In January, Jobs announced that he was suffering from a hormone imbalance, but not even two weeks later he admitted that his condition was more severe and that he would be taking a leave of absence until the end of June. We later learned that Jobs was actually in need of a liver transplant.
The transplant was done by the Methodist University Hospital Transplant Institute in Memphis, Tenn., which said that Jobs had indeed had a liver transplant, and was recovering nicely with a good prognosis.
Having Jobs back at work is definitely good news for Apple. Since assuming the lead role in 1997, Jobs has transformed Apple from a niche computer company into a major player in not only computers, but mobile music devices (the iPod) and cell phones (the iPhone).
While Jobs has been on his medical leave, the company's COO Tim Cook has been running the company, and received high marks for the job he has done.
The most recent product launch, the iPhone 3G S, reportedly sold one million units on its first weekend alone.

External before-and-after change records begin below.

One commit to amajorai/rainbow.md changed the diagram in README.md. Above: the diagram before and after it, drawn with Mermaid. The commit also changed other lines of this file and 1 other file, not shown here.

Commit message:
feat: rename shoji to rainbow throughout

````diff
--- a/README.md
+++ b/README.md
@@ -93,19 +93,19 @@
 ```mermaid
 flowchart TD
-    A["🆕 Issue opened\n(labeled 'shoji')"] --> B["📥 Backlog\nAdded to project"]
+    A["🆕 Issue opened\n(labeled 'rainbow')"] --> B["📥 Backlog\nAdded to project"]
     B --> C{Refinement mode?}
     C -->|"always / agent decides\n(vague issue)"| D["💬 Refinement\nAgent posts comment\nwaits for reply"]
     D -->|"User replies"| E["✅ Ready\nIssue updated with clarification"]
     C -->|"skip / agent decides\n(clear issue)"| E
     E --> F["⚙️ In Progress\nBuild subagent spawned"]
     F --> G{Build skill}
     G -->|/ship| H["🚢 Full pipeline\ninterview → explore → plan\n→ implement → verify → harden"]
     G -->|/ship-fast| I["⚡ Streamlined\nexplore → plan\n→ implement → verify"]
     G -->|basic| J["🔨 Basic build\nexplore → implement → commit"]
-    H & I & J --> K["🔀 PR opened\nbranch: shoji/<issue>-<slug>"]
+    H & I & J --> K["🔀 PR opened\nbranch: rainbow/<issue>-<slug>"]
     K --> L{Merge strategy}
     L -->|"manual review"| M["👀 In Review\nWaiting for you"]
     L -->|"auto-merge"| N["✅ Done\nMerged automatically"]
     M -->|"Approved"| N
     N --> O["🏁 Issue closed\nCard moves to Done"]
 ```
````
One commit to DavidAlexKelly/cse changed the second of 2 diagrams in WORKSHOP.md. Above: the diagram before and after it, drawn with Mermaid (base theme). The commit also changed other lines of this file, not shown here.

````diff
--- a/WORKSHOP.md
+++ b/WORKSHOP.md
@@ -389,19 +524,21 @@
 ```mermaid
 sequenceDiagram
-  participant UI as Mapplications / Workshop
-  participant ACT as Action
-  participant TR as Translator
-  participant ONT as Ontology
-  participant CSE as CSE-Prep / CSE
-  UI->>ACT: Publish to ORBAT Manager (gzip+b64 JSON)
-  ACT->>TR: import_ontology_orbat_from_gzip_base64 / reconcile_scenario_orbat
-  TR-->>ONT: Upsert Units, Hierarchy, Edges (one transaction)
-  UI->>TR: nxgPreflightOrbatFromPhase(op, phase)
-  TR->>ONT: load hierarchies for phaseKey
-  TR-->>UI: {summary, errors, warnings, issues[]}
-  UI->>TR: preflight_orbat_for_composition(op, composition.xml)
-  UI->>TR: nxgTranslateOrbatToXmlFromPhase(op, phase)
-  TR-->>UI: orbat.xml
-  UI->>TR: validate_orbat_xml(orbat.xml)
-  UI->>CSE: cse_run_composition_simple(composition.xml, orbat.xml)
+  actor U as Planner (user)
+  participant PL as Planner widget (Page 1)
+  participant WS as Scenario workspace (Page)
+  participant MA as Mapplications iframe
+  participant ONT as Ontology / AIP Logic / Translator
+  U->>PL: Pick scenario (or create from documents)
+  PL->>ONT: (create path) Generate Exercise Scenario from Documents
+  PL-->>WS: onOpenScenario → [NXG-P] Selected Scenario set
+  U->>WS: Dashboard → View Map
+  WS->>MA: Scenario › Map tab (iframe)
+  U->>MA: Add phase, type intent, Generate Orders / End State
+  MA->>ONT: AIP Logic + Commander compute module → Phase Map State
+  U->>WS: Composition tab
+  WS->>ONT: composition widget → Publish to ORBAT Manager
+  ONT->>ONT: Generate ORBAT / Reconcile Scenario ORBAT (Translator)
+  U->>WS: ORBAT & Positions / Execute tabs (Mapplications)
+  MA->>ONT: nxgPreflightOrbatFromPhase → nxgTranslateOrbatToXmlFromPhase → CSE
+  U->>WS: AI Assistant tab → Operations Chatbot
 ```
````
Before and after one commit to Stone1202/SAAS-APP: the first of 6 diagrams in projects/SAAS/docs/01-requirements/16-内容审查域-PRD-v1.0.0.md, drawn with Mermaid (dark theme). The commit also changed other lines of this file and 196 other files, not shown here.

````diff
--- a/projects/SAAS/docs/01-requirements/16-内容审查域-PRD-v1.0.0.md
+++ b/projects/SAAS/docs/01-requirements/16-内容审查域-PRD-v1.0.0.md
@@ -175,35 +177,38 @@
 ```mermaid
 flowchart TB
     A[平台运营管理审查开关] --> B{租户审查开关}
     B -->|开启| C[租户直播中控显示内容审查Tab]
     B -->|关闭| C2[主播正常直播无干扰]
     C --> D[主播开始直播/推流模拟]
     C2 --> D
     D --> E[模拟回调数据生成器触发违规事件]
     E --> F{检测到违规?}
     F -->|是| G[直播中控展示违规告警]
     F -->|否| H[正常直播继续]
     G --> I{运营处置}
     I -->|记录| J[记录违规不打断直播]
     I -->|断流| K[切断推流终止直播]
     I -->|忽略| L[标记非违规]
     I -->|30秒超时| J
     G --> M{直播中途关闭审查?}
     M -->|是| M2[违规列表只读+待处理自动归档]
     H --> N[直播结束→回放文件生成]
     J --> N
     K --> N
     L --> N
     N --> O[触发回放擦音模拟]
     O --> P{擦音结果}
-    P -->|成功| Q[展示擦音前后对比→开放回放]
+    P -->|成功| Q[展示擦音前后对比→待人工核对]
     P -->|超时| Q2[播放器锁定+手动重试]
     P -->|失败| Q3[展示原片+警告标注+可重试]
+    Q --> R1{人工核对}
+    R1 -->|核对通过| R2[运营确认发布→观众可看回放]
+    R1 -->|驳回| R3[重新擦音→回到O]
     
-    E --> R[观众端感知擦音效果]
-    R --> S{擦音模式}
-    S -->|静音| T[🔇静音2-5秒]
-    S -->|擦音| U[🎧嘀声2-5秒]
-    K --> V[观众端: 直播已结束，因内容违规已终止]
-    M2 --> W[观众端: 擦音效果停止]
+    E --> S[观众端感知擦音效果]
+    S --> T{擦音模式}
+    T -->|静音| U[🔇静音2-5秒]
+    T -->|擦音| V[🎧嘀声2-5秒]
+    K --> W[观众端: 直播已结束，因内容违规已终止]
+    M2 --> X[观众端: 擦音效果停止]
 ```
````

What Jobs really brings to Apple is vision. While his return to the company will probably not change things too much for the company in the near term, it is his long term vision that is really vital for the company. With Jobs back at work, investor confidence in the company's three- to five-year road map should get a boost.